What are margins – and why are they important?

Kirsty Young Advice and Tips

The numbers in your business always tell a story.

And probably the most important story is that told by your profit margins.

The profit margin is a measure of the degree to which a business makes money, usually expressed as a percentage.

Your profit margin will show you how much money you make for every pound earned in sales income. So, a 30% profit margin means you make 30p for every pound you gain in sales revenue.

Reviewing what your profit margin was and what they are likely to be in the future can be very revealing. It can really help you understand what your business needs to do next to achieve its goals – whether that’s world domination, mega money profits, or just being able to survive!

 

Your gross profit margin

To calculate this, take your total sales income and subtract all the ‘direct’ costs related to providing that service or creating the product. What is left is your gross profit. If you divide your gross profit by your sales income, you get your profit margin.

Example:

Sales Revenue £10,000
Cost of materials -£6000
Cost of delivery -£500
Cost of labour (wages) used to make the above -£1000
Gross Profit £2,500
Gross Profit Margin 25%

So, for every £ you take in, you make 25p.

The basics: To get that margin for this example, take your calculator and

  • Enter 2500
  • Press the divide button
  • Enter 10,000
  • Press the equals button (=)

Then, multiply by 100 and that’s the % profit margin.

 

How cost changes affect this margin

Costs for your business will keep changing. For example, if:

  • You’ve given some inflation busting pay rises and your wage bill is up 10%

AND

  • Your materials have gone up 5%,

Your figures could look like this:

Sales Revenue £10,000
Cost of materials -£6300
Cost of delivery -£500
Cost of labour (wages) used to make the above -£1100
Gross Profit £2,100
Gross Profit Margin 21%

As you can see, you’ve now made less money, and as a result your margin has gone now.

You are now only making 21p for every £ you receive in sales income.

 

Cool stuff you can do with your gross profit margin

It may shock you to know, but us accountants get excited about profit margins, as they can do magic! You can use gross profit margin calculations to play around with various “what if” scenarios.

Scenario 1:

Let’s presume that £10,000 in sales is generated by the selling of 100 chairs (your product).

If you wanted to see how much gross profit you’d make for selling 15,000 chairs, simply take that figure and multiple by your gross profit margin.

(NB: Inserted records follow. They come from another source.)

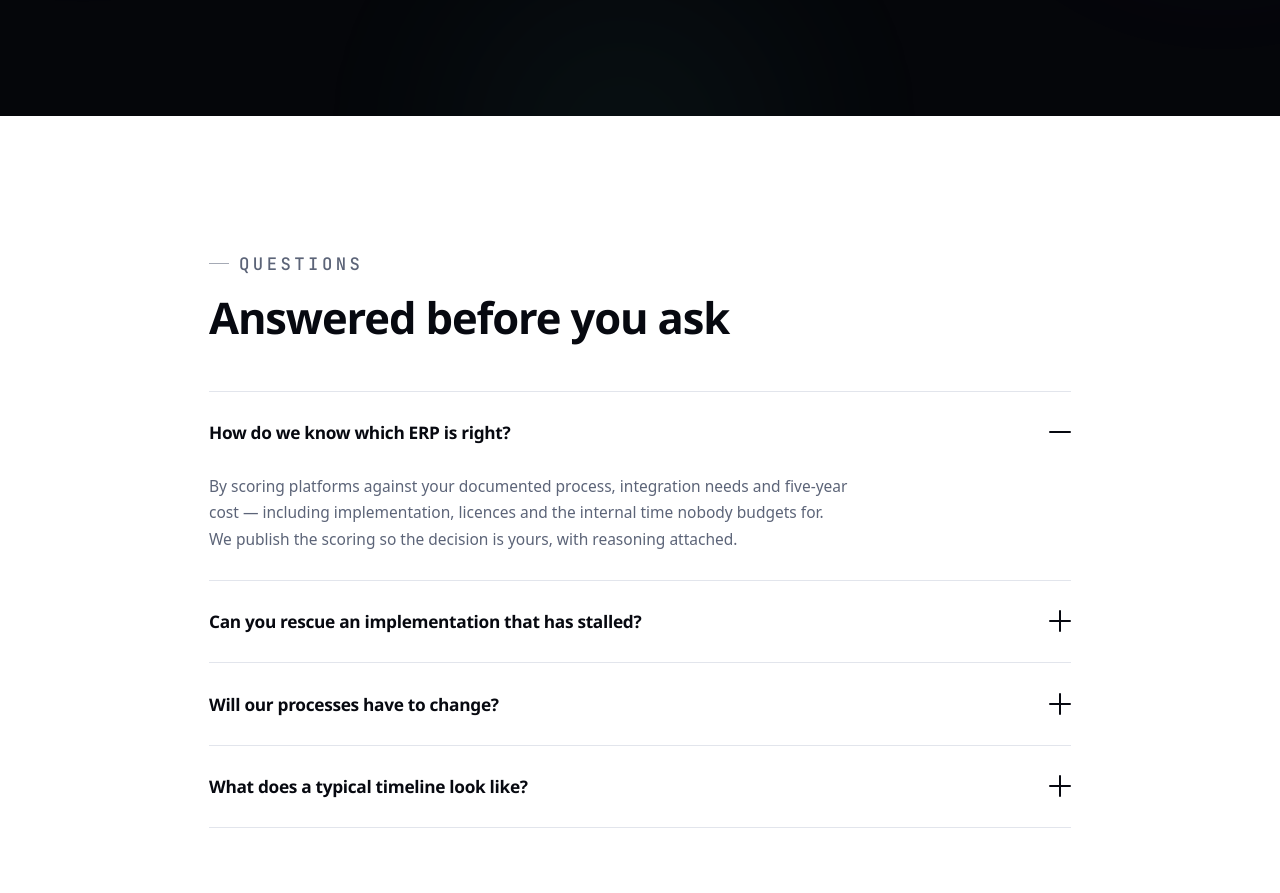
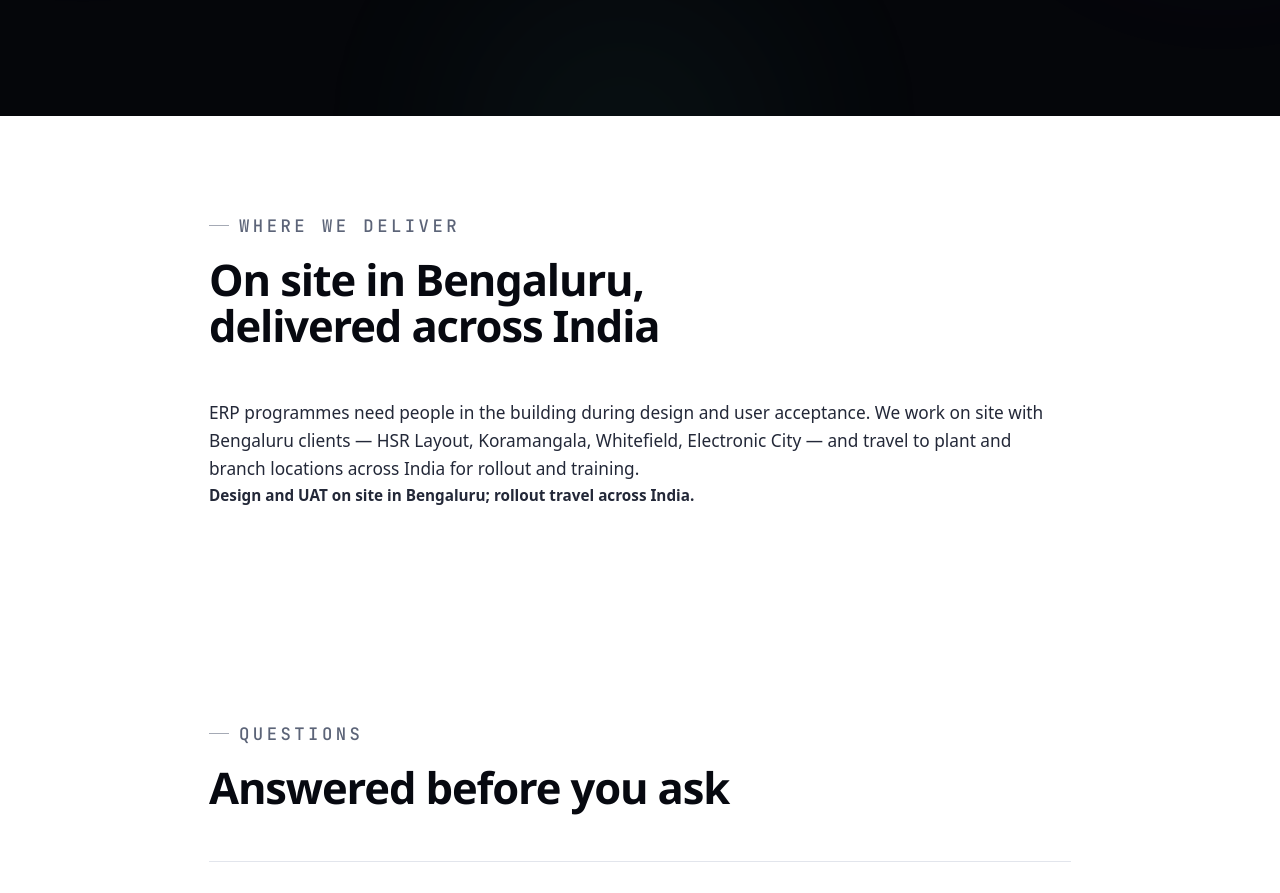
Before and after one commit to Harshavamsi2003/Karpexa, a React (Vite) app: page /capabilities/erp-applications in a window 1280 px wide. Shown: the part 5386-6279 px from the top of the page. Built offline with nearby package versions, Linux system fonts and the light colour scheme.

Commit message:
Update ERPApps.jsx

```diff
--- a/src/pages/capabilities/ERPApps.jsx
+++ b/src/pages/capabilities/ERPApps.jsx
@@ -100,6 +100,11 @@ export const data = {
     text: 'Point to the spreadsheet that sits between two systems. Removing it is almost always the highest-return piece of work available.',
   },
 
+  serviceArea: {
+    text: 'ERP programmes need people in the building during design and user acceptance. We work on site with Bengaluru clients — HSR Layout, Koramangala, Whitefield, Electronic City — and travel to plant and branch locations across India for rollout and training.',
+    note: 'Design and UAT on site in Bengaluru; rollout travel across India.',
+  },
+
   seo: {
     title: 'ERP Implementation & Support in Bengaluru | Karpexa',
     description:
```
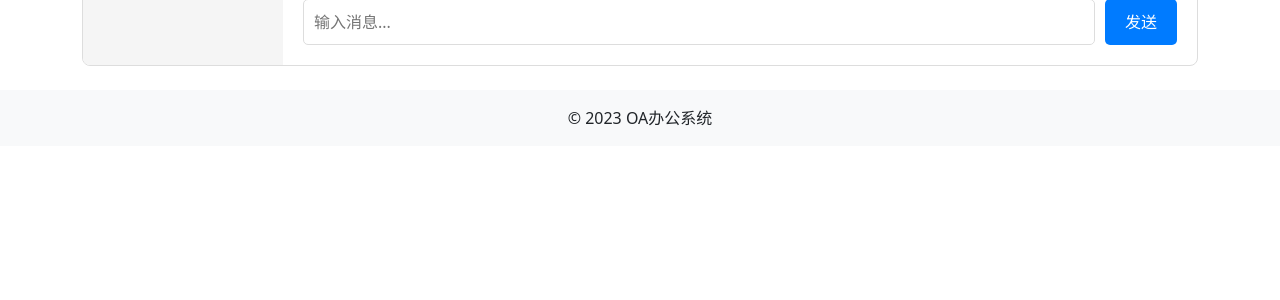
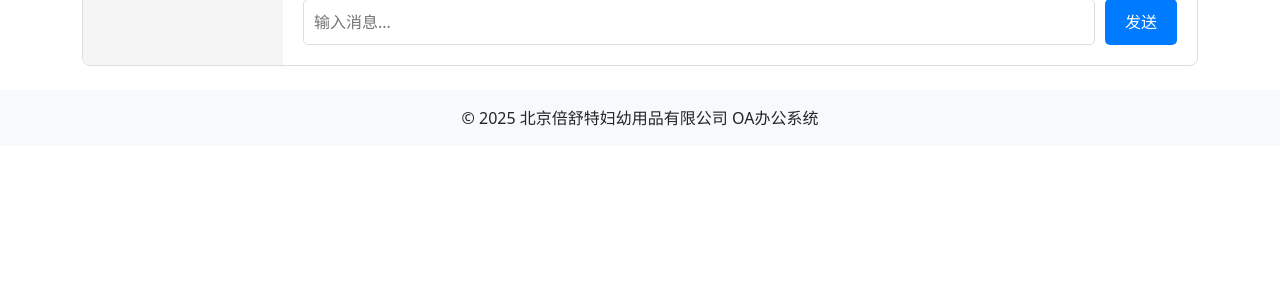
Before and after one commit to herosafe/hh, a Flask app: page /chat in a window 1280 px wide. Shown: the part 2094-2394 px from the top of the page. Run offline with Flask 3, Linux system fonts and the light colour scheme; a user stored in the database is signed in; data comes from the database, SQL or seed files in the repository; both versions use the stored data as it was after the commit; some libraries are stand-ins or nearby versions.

Commit message:
更新页面标题和版权信息，添加新聊天记录，删除旧文件

```diff
--- a/templates/base.html
+++ b/templates/base.html
@@ -3,7 +3,7 @@
 <head>
     <meta charset="UTF-8">
     <meta name="viewport" content="width=device-width, initial-scale=1.0">
-    <title>OA办公系统</title>
+    <title>2025 北京倍舒特妇幼用品有限公司 OA办公系统</title>
     <link href="https://cdn.bootcdn.net/ajax/libs/twitter-bootstrap/5.3.0/css/bootstrap.min.css" rel="stylesheet">
     <link rel="stylesheet" href="https://cdn.bootcdn.net/ajax/libs/font-awesome/6.4.0/css/all.min.css">
 </head>
@@ -58,7 +58,7 @@
 
     <footer class="bg-light text-center py-3">
         <div class="container">
-            <p class="mb-0">© 2023 OA办公系统</p>
+            <p class="mb-0">© 2025 北京倍舒特妇幼用品有限公司 OA办公系统</p>
         </div>
     </footer>
 
--- a/uploads/20250117174630_1_2.txt
+++ /dev/null
@@ -1 +0,0 @@
-1111
--- /dev/null
+++ b/uploads/20250118083813_1_2.txt
@@ -0,0 +1 @@
+2025-1-18
```
Also changed, not shown: instance/database.db, 1 other file.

So in the first example:

£15,000 x 25% = £3,750

In the second example where your costs have gone up:

£15,000 x 21% = £3,150

What’s happening here is the calculations are presuming that the cost of delivery, materials and wages rise in proportion to the amount you are selling (as they are variable costs).

Scenario 2:

Let’s presume you worked out that you could reduce your costs by buying cheaper, and/or by increasing your prices slightly. This gains you a profit margin of 30%.

On £10,000 of sales that’s £3000 profit. Not far off the same as the £15,000 at 21% – so you’d be doing less work for more money.

Therefore, concentrating on increasing your gross profit margin could make a massive impact on your business profits.

 

Calculating your net profit margin

Noticed that the gross profit doesn’t include overheads such as rent, software, telephones, admin wages, etc? (We knew you would!) This is because they ‘come off’ underneath this gross profit calculation.

For example:

Sales Revenue £10,000
Cost of materials -£6000
Cost of delivery -£500
Cost of manufacturing labour (wages) -£1000
Gross Profit £2,500
Gross Profit Margin 25%
   
Storage Rent -£200
Telephone -£300
Software -£150
Accountant -£500
Admin Wages -£1200
Net Profit £150
Net Profit Margin 2%

The net profit margin is the net profit of £150, divided by £10,000 sales = 2%. As you can see, not a lot was made in this small example.

 

The impact of increasing your gross profit

Where the ‘magic power’ of playing with these figures comes is looking at the impact of increasing that gross profit, to see what you’d need to do to make more money.

Using our previous example of ‘scenario 2’ (30% gross profit):

Sales Revenue (+2% price increase) £10,200
Cost of materials (buying cheaper) -£5640
Cost of delivery -£500
Cost of manufacturing labour (wages) -£1000
Gross Profit £3,060
Gross Profit Margin 30%
   
Storage Rent -£200
Telephone -£300
Software -£150
Accountant -£500
Admin Wages -£1200
Net Profit £710
Net Profit Margin 7%

Big difference, on small numbers.

 

Here’s your challenge

  • Take your own business numbers and use these calculations to play around.

You’d be amazed at the potential results. The numbers will point you in the right direction, so you can assess the overall impact of even small changes. This is absolutely key if you feel like you’re doing a lot of work, for not a lot of money!

At Heelan Associates, we can work with you on these issues as part of our range of business advisory services. We’d love a chat about how we can help, so: